Brexit and political choices
Sir, – The drama at Westminster over the past few days brings to mind Joe Lee’s perceptive distinction between the approaches of Eamon de Valera and Michael Collins in December 1921. At the time, Dáil Éireann was debating the terms upon which Ireland would exit the United Kingdom of Great Britain and Ireland. Prof Lee describes de Valera’s approach as coloured by the “ruthlessness of righteousness“; that of Collins by the “ruthlessness of necessity”.
As the British government negotiates its – and Northern Ireland’s – exit from the European Union, it is plain to see that Boris Johnson and his chums are, like de Valera once was, consumed by the ruthlessness of righteousness, while Theresa May steers the no less ruthless course, driven by necessity. – Yours, etc,
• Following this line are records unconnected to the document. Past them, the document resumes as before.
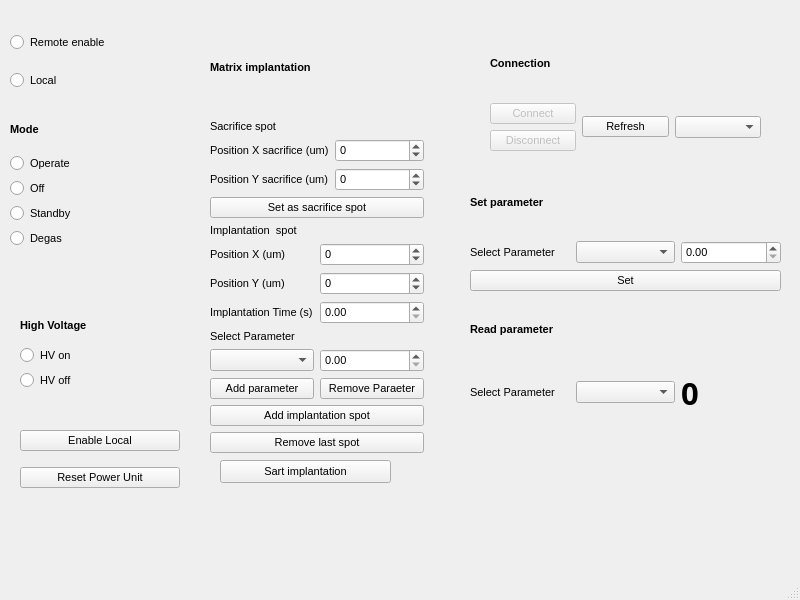
Old version of the form src/qudi/gui/ion_gun/ion_gun.ui in the repository tugatoconhelado/Qoptics_exp.
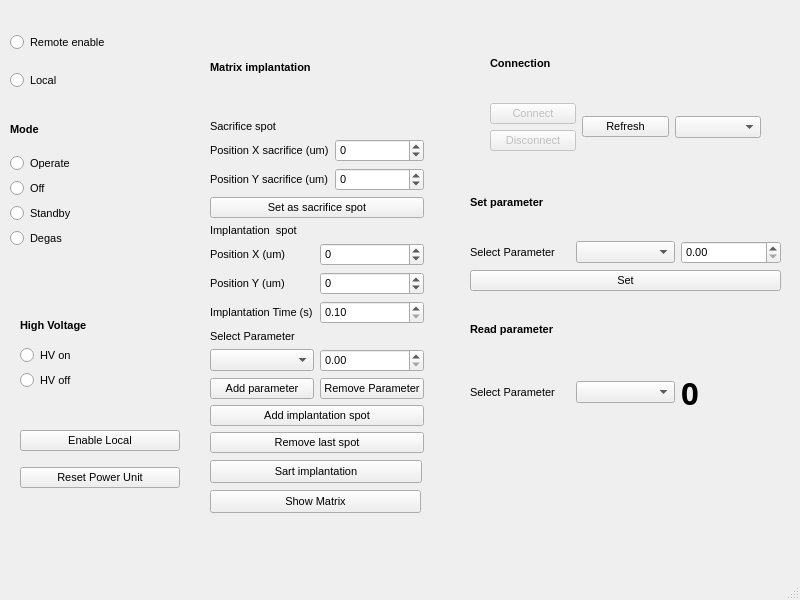
New version of the form.

Commit message: matrix implanter added

The edit to the form file:
```diff
--- a/src/qudi/gui/ion_gun/ion_gun.ui
+++ b/src/qudi/gui/ion_gun/ion_gun.ui
@@ -576,6 +576,9 @@
            </item>
            <item>
             <widget class="QDoubleSpinBox" name="spot_time_spin">
+             <property name="minimum">
+              <double>0.100000000000000</double>
+             </property>
              <property name="maximum">
               <double>1000.000000000000000</double>
              </property>
@@ -612,7 +615,7 @@
            <item>
             <widget class="QPushButton" name="remove_parameter_button">
              <property name="text">
-              <string>Remove Paraeter</string>
+              <string>Remove Parameter</string>
              </property>
             </widget>
            </item>
@@ -645,9 +648,9 @@
    <widget class="QPushButton" name="start_matrix_button">
     <property name="geometry">
      <rect>
-      <x>220</x>
+      <x>210</x>
       <y>460</y>
-      <width>171</width>
+      <width>212</width>
       <height>23</height>
      </rect>
     </property>
@@ -655,6 +658,19 @@
      <string>Sart implantation</string>
     </property>
    </widget>
+   <widget class="QPushButton" name="show_matrix_button">
+    <property name="geometry">
+     <rect>
+      <x>210</x>
+      <y>490</y>
+      <width>211</width>
+      <height>23</height>
+     </rect>
+    </property>
+    <property name="text">
+     <string>Show Matrix</string>
+    </property>
+   </widget>
   </widget>
   <widget class="QMenuBar" name="menubar">
    <property name="geometry">
```
Left out of the diff: 12 changed lines with no effect on the pictures. The commit also changes 5 other files.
Sir, – I predict a soft scrambled egg Brexit – so soft and milky that it will flow off the toast onto the plate, then onto the table, and finally onto the floor. Hopefully it will be so soft and milky and wishy-washy that it will have little or no effect on Ireland’s trade with Britain.
On a serious note, I always believed that a hard Brexit would never happen because at the end of the day Britain would never lock itself out of a European free trade area as the captains of industry and the City of London would never stand for it.
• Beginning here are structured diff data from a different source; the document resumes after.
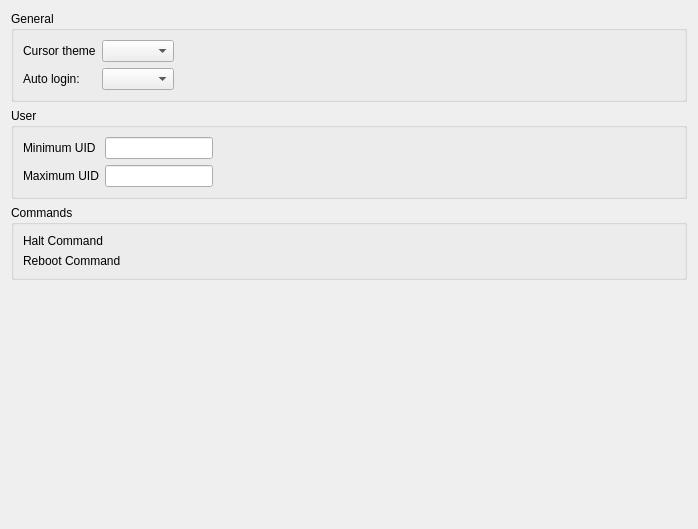
First picture: the form in src/ui/advanceconfig.ui, repository KDE/sddm-kcm, before the edit.
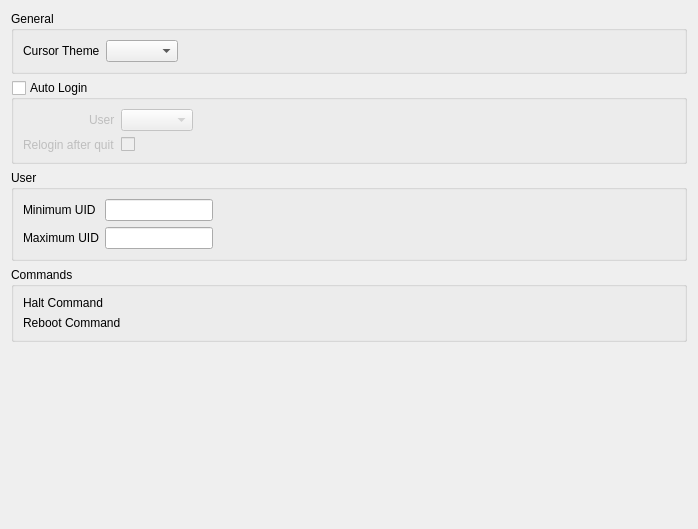
Second picture: the form after the edit. Custom widgets are drawn as their Qt base class.

Commit message: Rearrange auto login option

What changed in the file:
```diff
--- a/src/ui/advanceconfig.ui
+++ b/src/ui/advanceconfig.ui
@@ -22,40 +22,10 @@
      <layout class="QVBoxLayout" name="verticalLayout_5">
       <item>
        <layout class="QGridLayout" name="gridLayout_2">
-        <item row="1" column="0">
-         <widget class="QLabel" name="label_3">
-          <property name="text">
-           <string>Auto login:</string>
-          </property>
-         </widget>
-        </item>
-        <item row="1" column="1">
-         <widget class="QComboBox" name="userList"/>
-        </item>
-        <item row="1" column="2">
-         <spacer name="horizontalSpacer">
-          <property name="orientation">
-           <enum>Qt::Horizontal</enum>
-          </property>
-          <property name="sizeHint" stdset="0">
-           <size>
-            <width>40</width>
-            <height>20</height>
-           </size>
-          </property>
-         </spacer>
-        </item>
-        <item row="0" column="0">
-         <widget class="QLabel" name="label_4">
-          <property name="text">
-           <string>Cursor theme</string>
-          </property>
-         </widget>
-        </item>
-        <item row="0" column="1">
-         <widget class="QComboBox" name="cursorList"/>
-        </item>
         <item row="0" column="2">
+         <widget class="QComboBox" name="cursorList"/>
+        </item>
+        <item row="0" column="3">
          <spacer name="horizontalSpacer_3">
           <property name="orientation">
            <enum>Qt::Horizontal</enum>
@@ -68,11 +38,73 @@
           </property>
          </spacer>
         </item>
+        <item row="0" column="0" alignment="Qt::AlignRight">
+         <widget class="QLabel" name="label_4">
+          <property name="text">
+           <string>Cursor Theme</string>
+          </property>
+         </widget>
+        </item>
+        <item row="1" column="2">
+         <layout class="QHBoxLayout" name="horizontalLayout_2"/>
+        </item>
        </layout>
       </item>
      </layout>
     </widget>
    </item>
+   <item>
+    <widget class="QGroupBox" name="autoLogin">
+     <property name="title">
+      <string>Auto Login</string>
+     </property>
+     <property name="checkable">
+      <bool>true</bool>
+     </property>
+     <property name="checked">
+      <bool>false</bool>
+     </property>
+     <layout class="QGridLayout" name="gridLayout_4">
+      <item row="0" column="1">
+       <widget class="QComboBox" name="userList"/>
+      </item>
+      <item row="0" column="2">
+       <spacer name="horizontalSpacer_2">
+        <property name="orientation">
+         <enum>Qt::Horizontal</enum>
+        </property>
+        <property name="sizeHint" stdset="0">
+         <size>
+          <width>40</width>
+          <height>20</height>
+         </size>
+        </property>
+       </spacer>
+      </item>
+      <item row="0" column="0" alignment="Qt::AlignRight">
+       <widget class="QLabel" name="label_7">
+        <property name="text">
+         <string>User</string>
+        </property>
+       </widget>
+      </item>
+      <item row="1" column="0">
+       <widget class="QLabel" name="label_8">
+        <property name="text">
+         <string>Relogin after quit</string>
+        </property>
+       </widget>
+      </item>
+      <item row="1" column="1">
+       <widget class="QCheckBox" name="reloginAfterQuit">
+        <property name="text">
+         <string/>
+        </property>
+       </widget>
+      </item>
+     </layout>
+    </widget>
+   </item>
    <item>
     <widget class="QGroupBox" name="groupBox_3">
      <property name="sizePolicy">
@@ -198,7 +230,7 @@
     </widget>
    </item>
    <item>
-    <spacer name="horizontalSpacer_2">
+    <spacer name="verticalSpacer">
      <property name="orientation">
       <enum>Qt::Vertical</enum>
      </property>
```
The commit also changes 2 other files.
Fingers crossed. – Yours, etc,
Sir, – Mike Forde (July 11th) wonders why David Davis and Boris Johnson did not resign last Friday. The answer is simple. It’s a long walk in the public gaze from the front door of Chequers to the bus stop. – Yours, etc,
A chara, – Following England’s victory over Sweden in the World Cup, wouldn’t it be a very sporting gesture if Theresa May asked Ikea to make her a new cabinet?– Is mise,
PAT BURKE WALSH,